***** INPUT
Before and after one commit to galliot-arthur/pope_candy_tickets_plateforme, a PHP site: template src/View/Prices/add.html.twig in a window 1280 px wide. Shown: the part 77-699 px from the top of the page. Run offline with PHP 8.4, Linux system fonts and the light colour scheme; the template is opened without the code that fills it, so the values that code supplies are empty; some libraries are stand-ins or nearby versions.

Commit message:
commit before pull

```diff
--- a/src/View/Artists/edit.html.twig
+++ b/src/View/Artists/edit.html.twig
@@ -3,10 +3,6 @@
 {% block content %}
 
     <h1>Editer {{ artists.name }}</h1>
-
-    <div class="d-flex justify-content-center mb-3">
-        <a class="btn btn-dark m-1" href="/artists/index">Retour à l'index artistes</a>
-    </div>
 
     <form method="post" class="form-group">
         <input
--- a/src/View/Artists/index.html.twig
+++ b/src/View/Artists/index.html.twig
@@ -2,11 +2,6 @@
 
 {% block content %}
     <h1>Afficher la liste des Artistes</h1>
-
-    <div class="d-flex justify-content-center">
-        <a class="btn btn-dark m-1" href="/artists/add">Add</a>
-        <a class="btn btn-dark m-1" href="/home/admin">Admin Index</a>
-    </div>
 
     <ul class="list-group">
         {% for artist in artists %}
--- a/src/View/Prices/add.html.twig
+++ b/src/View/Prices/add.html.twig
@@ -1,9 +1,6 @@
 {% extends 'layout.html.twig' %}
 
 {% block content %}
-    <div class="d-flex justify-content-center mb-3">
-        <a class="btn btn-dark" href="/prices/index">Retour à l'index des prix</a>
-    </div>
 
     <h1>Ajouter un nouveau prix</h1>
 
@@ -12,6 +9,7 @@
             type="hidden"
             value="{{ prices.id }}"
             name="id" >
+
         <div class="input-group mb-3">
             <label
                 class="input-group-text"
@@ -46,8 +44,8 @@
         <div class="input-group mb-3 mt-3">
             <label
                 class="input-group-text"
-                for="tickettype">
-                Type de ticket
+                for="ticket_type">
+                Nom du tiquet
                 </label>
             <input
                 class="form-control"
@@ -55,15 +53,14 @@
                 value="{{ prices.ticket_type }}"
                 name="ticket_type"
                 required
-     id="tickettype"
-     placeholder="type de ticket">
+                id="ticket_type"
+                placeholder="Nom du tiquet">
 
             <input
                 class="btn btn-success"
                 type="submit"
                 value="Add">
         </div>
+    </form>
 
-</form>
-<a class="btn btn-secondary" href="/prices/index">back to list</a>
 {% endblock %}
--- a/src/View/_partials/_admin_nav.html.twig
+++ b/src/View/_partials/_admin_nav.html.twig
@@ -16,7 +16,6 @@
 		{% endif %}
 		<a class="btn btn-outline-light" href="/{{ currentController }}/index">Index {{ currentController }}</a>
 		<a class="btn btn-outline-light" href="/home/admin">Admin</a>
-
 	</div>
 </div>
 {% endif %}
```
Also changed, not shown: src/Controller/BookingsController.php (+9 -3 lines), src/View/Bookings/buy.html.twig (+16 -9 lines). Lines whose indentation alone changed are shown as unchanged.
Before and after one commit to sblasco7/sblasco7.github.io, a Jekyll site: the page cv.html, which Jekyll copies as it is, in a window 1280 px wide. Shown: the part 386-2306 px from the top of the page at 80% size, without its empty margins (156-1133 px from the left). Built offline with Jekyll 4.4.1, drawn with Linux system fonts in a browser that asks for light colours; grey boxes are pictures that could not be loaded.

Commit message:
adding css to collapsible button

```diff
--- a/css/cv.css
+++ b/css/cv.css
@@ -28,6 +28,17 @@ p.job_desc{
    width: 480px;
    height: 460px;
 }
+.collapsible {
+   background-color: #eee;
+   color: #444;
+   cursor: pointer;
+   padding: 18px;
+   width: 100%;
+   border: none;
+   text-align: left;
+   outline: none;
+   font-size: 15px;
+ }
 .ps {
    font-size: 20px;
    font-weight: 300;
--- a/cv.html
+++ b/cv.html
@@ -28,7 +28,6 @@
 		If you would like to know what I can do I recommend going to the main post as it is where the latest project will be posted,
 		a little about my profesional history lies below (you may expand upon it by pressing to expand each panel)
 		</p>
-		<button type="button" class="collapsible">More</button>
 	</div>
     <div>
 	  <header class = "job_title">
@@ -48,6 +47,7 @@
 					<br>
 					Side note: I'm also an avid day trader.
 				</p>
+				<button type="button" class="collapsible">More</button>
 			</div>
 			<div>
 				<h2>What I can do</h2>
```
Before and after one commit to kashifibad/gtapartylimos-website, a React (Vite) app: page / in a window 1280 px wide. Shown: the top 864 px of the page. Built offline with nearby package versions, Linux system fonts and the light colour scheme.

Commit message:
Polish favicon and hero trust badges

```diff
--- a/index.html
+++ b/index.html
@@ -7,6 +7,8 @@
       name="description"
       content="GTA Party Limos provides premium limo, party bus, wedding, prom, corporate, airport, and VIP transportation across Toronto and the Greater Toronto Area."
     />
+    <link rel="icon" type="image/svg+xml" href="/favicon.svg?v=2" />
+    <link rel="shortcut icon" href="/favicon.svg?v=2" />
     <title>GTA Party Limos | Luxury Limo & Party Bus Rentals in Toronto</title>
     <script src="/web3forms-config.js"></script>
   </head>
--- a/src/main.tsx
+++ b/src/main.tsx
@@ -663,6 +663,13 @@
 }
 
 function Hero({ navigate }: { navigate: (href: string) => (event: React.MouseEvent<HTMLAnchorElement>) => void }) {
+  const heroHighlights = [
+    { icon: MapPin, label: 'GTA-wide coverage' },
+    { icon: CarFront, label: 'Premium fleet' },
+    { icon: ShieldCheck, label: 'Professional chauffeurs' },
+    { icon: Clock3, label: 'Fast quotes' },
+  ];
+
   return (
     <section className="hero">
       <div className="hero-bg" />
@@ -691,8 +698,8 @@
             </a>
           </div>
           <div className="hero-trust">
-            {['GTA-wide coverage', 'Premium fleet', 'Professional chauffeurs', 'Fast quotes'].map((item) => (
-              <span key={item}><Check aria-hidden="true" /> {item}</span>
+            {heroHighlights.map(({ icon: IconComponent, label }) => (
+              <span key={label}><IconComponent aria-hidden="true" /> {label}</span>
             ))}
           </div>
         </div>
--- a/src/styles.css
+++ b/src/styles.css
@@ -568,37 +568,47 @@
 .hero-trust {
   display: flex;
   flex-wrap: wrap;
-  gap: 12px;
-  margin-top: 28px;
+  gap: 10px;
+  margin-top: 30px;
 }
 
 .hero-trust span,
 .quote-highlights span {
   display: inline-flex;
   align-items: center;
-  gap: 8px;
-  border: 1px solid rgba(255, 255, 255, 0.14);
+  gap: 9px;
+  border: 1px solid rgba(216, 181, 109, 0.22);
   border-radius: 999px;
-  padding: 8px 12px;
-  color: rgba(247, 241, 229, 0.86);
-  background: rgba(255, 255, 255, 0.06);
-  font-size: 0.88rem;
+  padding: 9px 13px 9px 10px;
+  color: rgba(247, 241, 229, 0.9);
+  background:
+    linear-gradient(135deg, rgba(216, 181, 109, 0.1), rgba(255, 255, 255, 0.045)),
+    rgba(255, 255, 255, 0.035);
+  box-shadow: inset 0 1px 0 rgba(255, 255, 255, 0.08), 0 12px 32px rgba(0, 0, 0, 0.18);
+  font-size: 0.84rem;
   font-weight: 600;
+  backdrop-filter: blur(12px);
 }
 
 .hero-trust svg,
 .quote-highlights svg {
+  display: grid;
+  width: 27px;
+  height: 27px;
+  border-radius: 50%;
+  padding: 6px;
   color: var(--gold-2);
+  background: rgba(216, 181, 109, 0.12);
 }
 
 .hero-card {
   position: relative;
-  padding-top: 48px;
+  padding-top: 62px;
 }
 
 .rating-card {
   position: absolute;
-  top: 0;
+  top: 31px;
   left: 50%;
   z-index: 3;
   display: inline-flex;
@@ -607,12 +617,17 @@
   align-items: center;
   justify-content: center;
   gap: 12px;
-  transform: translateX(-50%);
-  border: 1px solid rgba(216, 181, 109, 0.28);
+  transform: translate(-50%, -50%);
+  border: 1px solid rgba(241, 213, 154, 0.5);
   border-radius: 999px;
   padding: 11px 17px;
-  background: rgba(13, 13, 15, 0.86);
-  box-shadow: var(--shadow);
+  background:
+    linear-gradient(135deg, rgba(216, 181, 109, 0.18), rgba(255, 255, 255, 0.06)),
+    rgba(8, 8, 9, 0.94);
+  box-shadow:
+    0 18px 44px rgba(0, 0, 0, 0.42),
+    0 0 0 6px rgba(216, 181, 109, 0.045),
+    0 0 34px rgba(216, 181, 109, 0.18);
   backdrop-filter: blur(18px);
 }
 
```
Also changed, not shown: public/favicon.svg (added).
**********
Collect each line of the entries that has the word "solid", copying it in full.

-  border: 1px solid rgba(255, 255, 255, 0.14);
+  border: 1px solid rgba(216, 181, 109, 0.22);
-  border: 1px solid rgba(216, 181, 109, 0.28);
+  border: 1px solid rgba(241, 213, 154, 0.5);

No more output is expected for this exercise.